### ACTIVITY
Your answer needs to include each line of the records in which the string "want" can be found.

* * * * * * *

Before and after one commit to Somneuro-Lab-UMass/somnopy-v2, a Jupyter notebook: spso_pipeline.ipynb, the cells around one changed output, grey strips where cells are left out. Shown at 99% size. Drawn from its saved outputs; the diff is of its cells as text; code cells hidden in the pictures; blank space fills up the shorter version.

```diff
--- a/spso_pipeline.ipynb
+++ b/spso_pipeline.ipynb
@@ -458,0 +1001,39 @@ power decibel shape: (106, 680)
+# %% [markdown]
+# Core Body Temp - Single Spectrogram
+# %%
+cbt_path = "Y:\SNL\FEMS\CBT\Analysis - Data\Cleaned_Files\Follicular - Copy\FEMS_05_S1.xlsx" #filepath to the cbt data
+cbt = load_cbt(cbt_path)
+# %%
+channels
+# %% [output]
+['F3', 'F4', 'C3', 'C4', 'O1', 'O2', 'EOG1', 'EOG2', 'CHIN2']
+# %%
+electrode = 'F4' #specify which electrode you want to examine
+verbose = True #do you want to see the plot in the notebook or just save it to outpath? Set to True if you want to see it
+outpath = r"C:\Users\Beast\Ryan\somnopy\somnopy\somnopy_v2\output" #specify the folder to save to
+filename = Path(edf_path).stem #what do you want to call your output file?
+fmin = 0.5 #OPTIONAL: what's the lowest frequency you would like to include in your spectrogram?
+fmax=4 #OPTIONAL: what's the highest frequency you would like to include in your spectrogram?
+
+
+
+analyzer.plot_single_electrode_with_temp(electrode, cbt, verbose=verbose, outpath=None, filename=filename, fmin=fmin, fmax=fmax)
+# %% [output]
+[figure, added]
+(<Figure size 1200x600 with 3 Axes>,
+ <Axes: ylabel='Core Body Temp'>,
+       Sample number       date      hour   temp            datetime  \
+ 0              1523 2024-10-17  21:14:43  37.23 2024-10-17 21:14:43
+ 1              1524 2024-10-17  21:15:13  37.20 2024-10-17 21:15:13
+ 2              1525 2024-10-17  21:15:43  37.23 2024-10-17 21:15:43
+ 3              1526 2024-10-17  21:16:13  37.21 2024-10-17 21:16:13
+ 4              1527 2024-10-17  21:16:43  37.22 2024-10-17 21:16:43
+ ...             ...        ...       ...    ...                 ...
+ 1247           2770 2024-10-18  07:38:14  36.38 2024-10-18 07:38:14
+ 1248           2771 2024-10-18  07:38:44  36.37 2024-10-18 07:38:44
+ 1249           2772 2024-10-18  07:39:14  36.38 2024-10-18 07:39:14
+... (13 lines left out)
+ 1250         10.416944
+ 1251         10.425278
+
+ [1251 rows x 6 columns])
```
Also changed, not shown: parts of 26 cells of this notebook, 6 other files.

* * * * * * *

### WRITTEN RESPONSE
+electrode = 'F4' #specify which electrode you want to examine
+verbose = True #do you want to see the plot in the notebook or just save it to outpath? Set to True if you want to see it
+filename = Path(edf_path).stem #what do you want to call your output file?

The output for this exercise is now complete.